Mumbai: For Pratap Kumar, 41, the day began at 7 am in the pre-lockdown days. Now, it begins at 4 am. Before May 25, Kumar would set off from his residence in a chawl in Andheri East in his autorickshaw. His father had come to Mumbai in the 1980s and drove an autorickshaw for a livelihood. When his father grew old, Kumar became the driving force.
But the 46-day lockdown has made life next to impossible for Kumar, as he has no earnings at all. He was the sole breadwinner in his family of five. To hold body and soul together, all five of them, Kumar has started selling vegetables in his ward.
Every alternate day he sets out at 5 am to procure vegetables from farmers who have been supplying farm produce directly in several pockets of the city. He then takes his wares to various housing societies and residential colonies for selling. "I had to do something to sustain my family.
Apart from our daily bread, I also need to pay for water, rations, and other essentials," said Kumar. Just like him, several other kaali-peeli and autorickshaw drivers have ditched their wheels and taken up other jobs to support their families. Sai Pawar , a kaali-peeli driver, has taken up a job as a loader in a relief camp.
Pawar now unloads goods from trucks and also helps clean a relief camp set up in Mumbai suburbs. Earlier, Pawar earned Rs 30,000 per month on an average, but now his weekly income is between Rs 2,500 and Rs 3,000.
"Every alternate day, a relief truck picks me up from Dadar. I do the loading and unloading work at the camps and then help in sanitisation as well," he said. "I believe no job is small. I have a family to care for, so I have taken up this job because no other job is available during lockdown.
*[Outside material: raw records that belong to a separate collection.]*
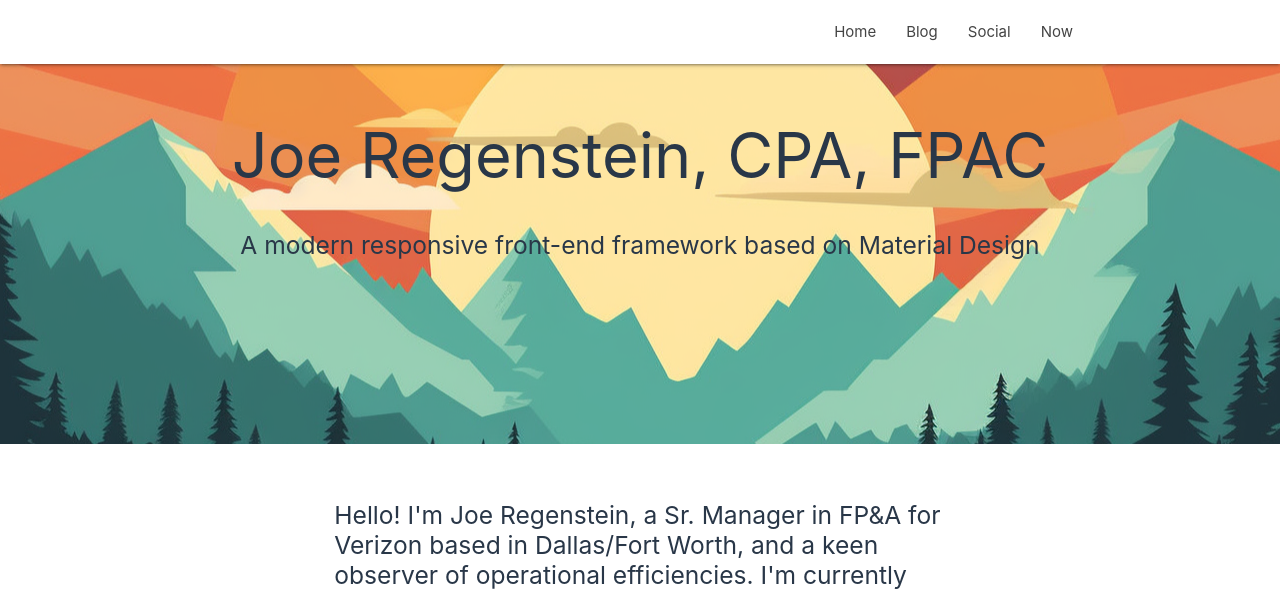
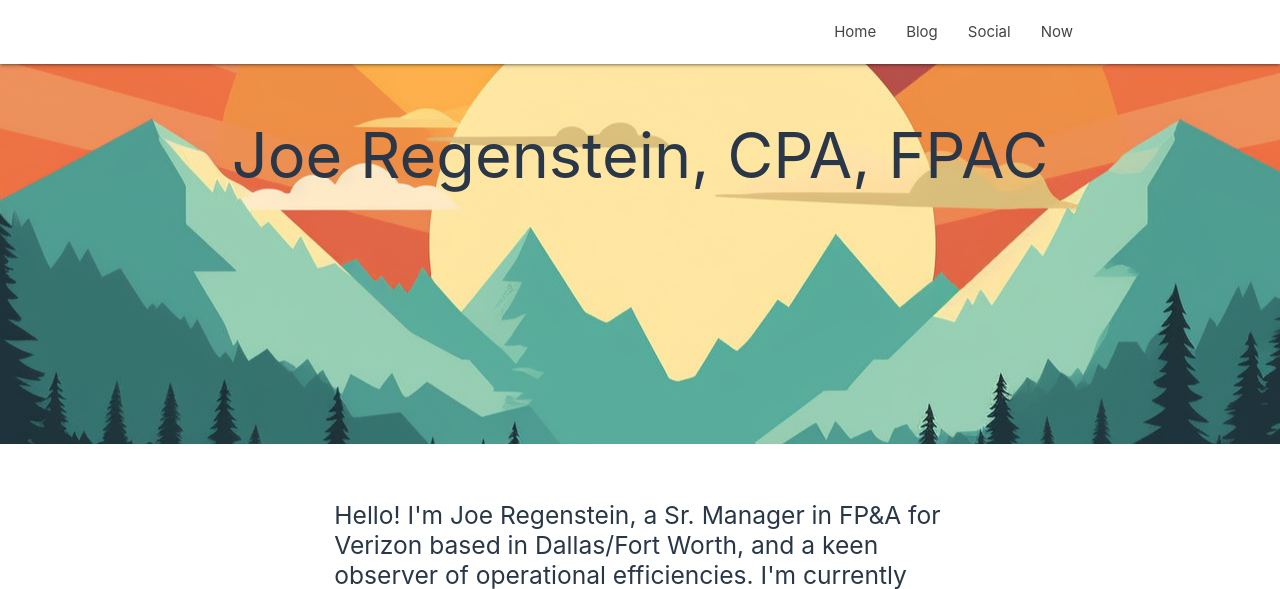
Before and after one commit to joereg4/htdocs, a Flask app: page / in a window 1280 px wide. Shown: the top 589 px of the page. Run offline with Flask 3, Linux system fonts and the light colour scheme; some libraries are stand-ins or nearby versions.

Commit message:
Removed old copy

```diff
--- a/templates/base.html
+++ b/templates/base.html
@@ -38,8 +38,8 @@
             <br><br>
             <h1 class="header center dark-blue-text">Joe Regenstein, CPA, FPAC</h1>
             <div class="row center">
-                <h5 class="header col s12 dark-blue-text">A modern responsive front-end framework based on Material
-                    Design</h5>
+                {# <h5 class="header col s12 dark-blue-text">A modern responsive front-end framework based on Material
+                    Design</h5>  #}
             </div>
             {#  <div class="row center">
           <a href="http://materializecss.com/getting-started.html" id="download-button" class="btn-large waves-effect waves-light teal lighten-1">Get Started</a>
```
I believe this is just a temporary phase and this too shall pass," he philosophically observes. Apart from providing two meals to his family, Ramesh Singh, 39, has to buy medicines for his mother, who is asthmatic and diabetic.
As these medicines are costly, Singh, who once used to be an autorickshaw driver, has started selling vegetables door to-door, along with his wife.
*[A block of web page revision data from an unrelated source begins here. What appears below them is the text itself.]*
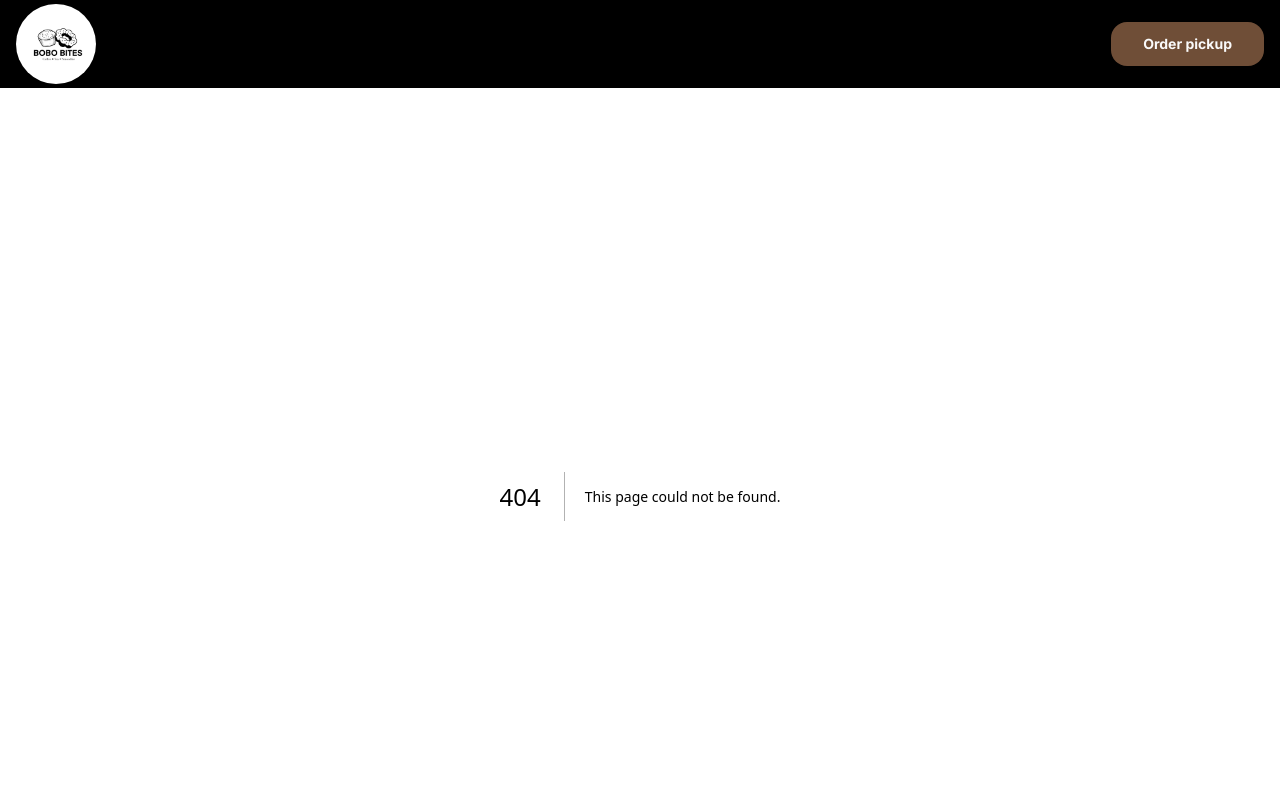
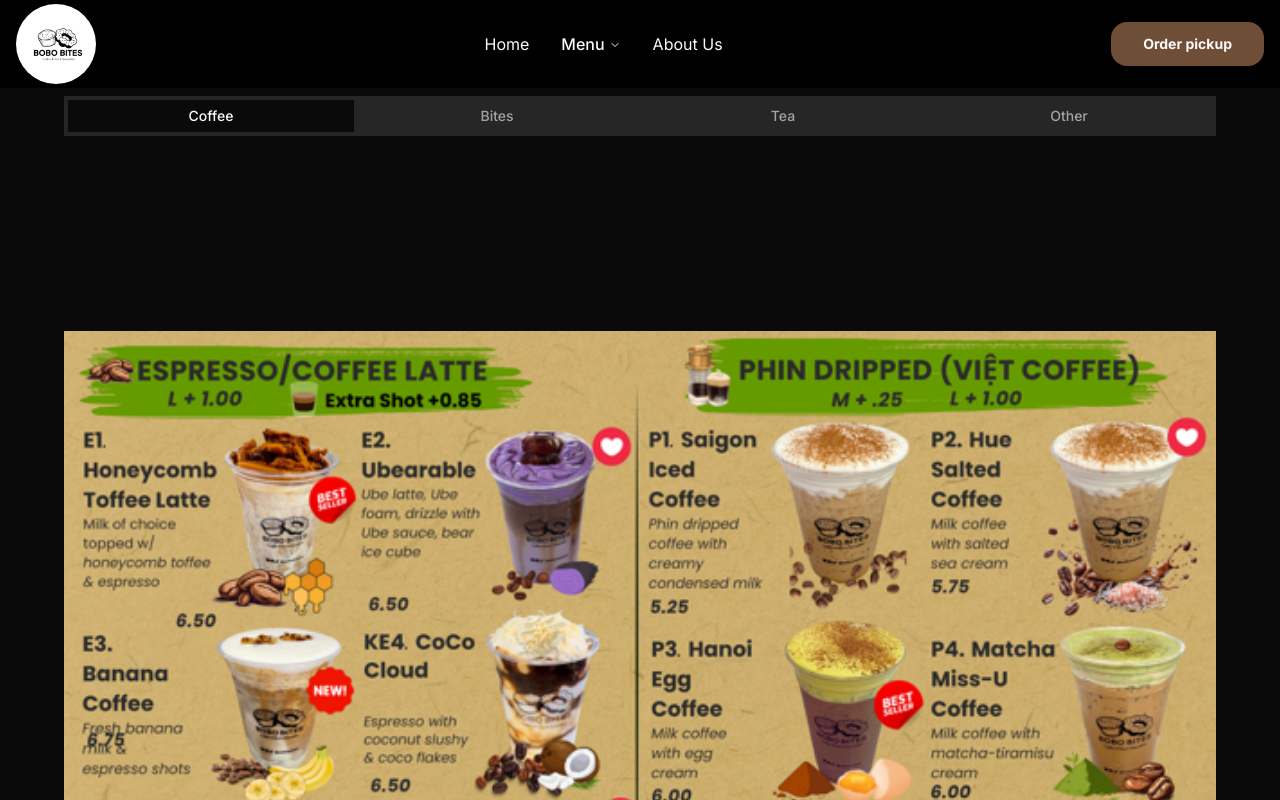
Before and after one commit to NgnPhcHung/bobobities, a Next.js app: page /menus/keller in a window 1280 px wide. Before the commit this address had no page. Shown: the top 800 px of the page. Built offline with nearby package versions, Linux system fonts and the light colour scheme.

Commit message:
update page keller, arlington

```diff
--- /dev/null
+++ b/app/menus/arlington/page.tsx
@@ -0,0 +1,47 @@
+"use client";
+import { Label } from "@components/ui/label";
+import { Tabs, TabsContent, TabsList, TabsTrigger } from "@components/ui/tabs";
+import Image from "next/image";
+import { useRouter } from "next/router";
+import { useState } from "react";
+enum Types {
+  Coffee = "coffee",
+  Bites = "bites",
+  Tea = "tea",
+  Other = "other",
+}
+
+const typeShop: Record<Types, any> = {
+  bites: "/images/menus/3.jpg",
+  coffee: "/images/menus/2.jpg",
+  other: "/images/menus/4.jpg",
+  tea: "/images/menus/keller_tea.png",
+};
+
+export default function Page() {
+  const [tab, setTab] = useState<Types>(Types.Coffee);
+
+  return (
+    <div>
+      <Tabs defaultValue="coffee">
+      <TabsList className="grid w-full grid-cols-4">
+        {Object.keys(Types).map((key) => (
+          <TabsTrigger
+            key={key}
+            value={Types[key as keyof typeof Types]}
+            onClick={() => setTab(Types[key as keyof typeof Types])}
+          >
+            {key}
+          </TabsTrigger>
+        ))}
+      </TabsList>
+      <TabsContent
+        value={tab}
+        className="w-[90vw] h-[80vw] flex justify-center relative"
+      >
+        <Image src={typeShop[tab]} fill className="object-contain" alt="1" />
+      </TabsContent>
+    </Tabs>
+    </div>
+  );
+}
--- /dev/null
+++ b/app/menus/keller/page.tsx
@@ -0,0 +1,46 @@
+"use client";
+import { Label } from "@components/ui/label";
+import { Tabs, TabsContent, TabsList, TabsTrigger } from "@components/ui/tabs";
+import Image from "next/image";
+import { useState } from "react";
+enum Types {
+  Coffee = "coffee",
+  Bites = "bites",
+  Tea = "tea",
+  Other = "other",
+}
+
+const typeShop: Record<Types, any> = {
+  bites: "/images/menus/keller_milktea.png",
+  coffee: "/images/menus/keller_coffee.png",
+  other: "/images/menus/keller_special.png",
+  tea: "/images/menus/keller_tea.png",
+};
+
+export default function Page() {
+  const [tab, setTab] = useState<Types>(Types.Coffee);
+
+  return (
+    <div className="w-full h-full">
+      <Tabs defaultValue={Types.Coffee}>
+        <TabsList className="grid w-full grid-cols-4">
+          {Object.keys(Types).map((key) => (
+            <TabsTrigger
+              key={key}
+              value={Types[key as keyof typeof Types]}
+              onClick={() => setTab(Types[key as keyof typeof Types])}
+            >
+              {key}
+            </TabsTrigger>
+          ))}
+        </TabsList>
+        <TabsContent
+          value={tab}
+          className="w-[90vw] h-[80vw] flex justify-center relative"
+        >
+          <Image src={typeShop[tab]} fill className="object-contain" alt="1" />
+        </TabsContent>
+      </Tabs>
+    </div>
+  );
+}
--- a/components/NavbarDesktop.tsx
+++ b/components/NavbarDesktop.tsx
@@ -26,21 +26,9 @@ export const NavbarDesktop = () => {
         <NavigationMenuItem>
           <NavigationMenuTrigger>Menu</NavigationMenuTrigger>
           <NavigationMenuContent>
-            <ul className="grid w-[400px] gap-3 p-4 md:w-[500px] md:grid-cols-2 lg:w-[600px] divide-x-[1px] divide-solid divide-gray-400">
-              <div className="col-span-1 ">
-                <Label className="text-lg">Arlington Texas</Label>
-                <ListItem href="/menus/arlington/coffee" title="Coffee"></ListItem>
-                <ListItem href="/menus/arlington/tea" title="Tea"></ListItem>
-                <ListItem href="/menus/arlington/bites" title="Bites"></ListItem>
-                <ListItem href="/menus/arlington/other" title="Other"></ListItem>
-              </div>
-              <div className="col-span-1 pl-3">
-                <Label className="text-lg">Keller Texas</Label>
-                <ListItem href="/menus/keller/coffee" title="Coffee"></ListItem>
-                <ListItem href="/menus/keller/tea" title="Tea"></ListItem>
-                <ListItem href="/menus/keller/bites" title="Bites"></ListItem>
-                <ListItem href="/menus/keller/other" title="Other"></ListItem>
-              </div>
+            <ul className="grid gap-3 p-2 w-48">
+              <ListItem href="/menus/arlington" title="Arlington"></ListItem>
+              <ListItem href="/menus/keller" title="Keller"></ListItem>
             </ul>
           </NavigationMenuContent>
         </NavigationMenuItem>
--- a/components/NavbarMobile.tsx
+++ b/components/NavbarMobile.tsx
@@ -31,22 +31,17 @@ export const NavbarMobile = () => {
       url: "/",
     },
     {
+      name: "Arlington",
+      url: "/menus/arlington",
+    },
+    {
+      name: "Keller",
+      url: "/menus/keller",
+    },
+    {
       name: "About Us",
       url: "/about-us",
     },
-  ];
-  const keller = [
-    { name: "Coffee", url: "/menus/keller/coffee" },
-    { name: "Tea", url: "/menus/keller/tea" },
-    { name: "Bites", url: "/menus/keller/bites" },
-    { name: "Other", url: "/menus/keller/other" },
-  ];
-
-  const arlington = [
-    { name: "Coffee", url: "/menus/arlington/coffee" },
-    { name: "Tea", url: "/menus/arlington/tea" },
-    { name: "Bites", url: "/menus/arlington/bites" },
-    { name: "Other", url: "/menus/arlington/other" },
   ];
   const handleClose = () => {
     setIsOpen(false);
@@ -85,34 +80,6 @@ export const NavbarMobile = () => {
                   </Link>
                 </div>
               ))}
-              <Label className="text-2xl border-0 border-b-[1px] border-solid border-gray-400">Arlington Texas</Label>
-
-              {arlington.map((item) => (
-                <div key={item.name}>
-                  <Link href={item.url}>
-                    <div
-                      className="font-bold text-xl text-primary/85 text-start"
-                      onClick={handleClose}
-                    >
-                      {item.name}
-                    </div>
-                  </Link>
-                </div>
-              ))}
-              <Label className="text-2xl border-0 border-b-[1px] border-solid border-gray-400">Keller Texas</Label>
-
-              {keller.map((item) => (
-                <div key={item.name}>
-                  <Link href={item.url}>
-                    <div
-                      className="font-bold text-xl text-primary/85 text-start"
-                      onClick={handleClose}
-                    >
-                      {item.name}
-                    </div>
-                  </Link>
-                </div>
-              ))}
             </div>
 
             <Dialog>
```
"My brother-in-law is a vegetable seller. Since lockdown, no market is open, so almost every vendor in the city has started door-to-door delivery. We have joined him, too, and are earning a small income," Singh said.
Surprisingly, not one of these men displayed negativity or blamed anyone for their plight. Rather, they were all inclined to be optimistic and insistent that this was just a phrase. "The whole world is in danger now. There is no point in playing blame games.
Everyone is doing their best," felt Kumar. "This is a pandemic and wasn't started by anyone intentionally. If we blame people, this will affect their morale badly. All I can do is be positive and hope things get better at the earliest," said Pawar.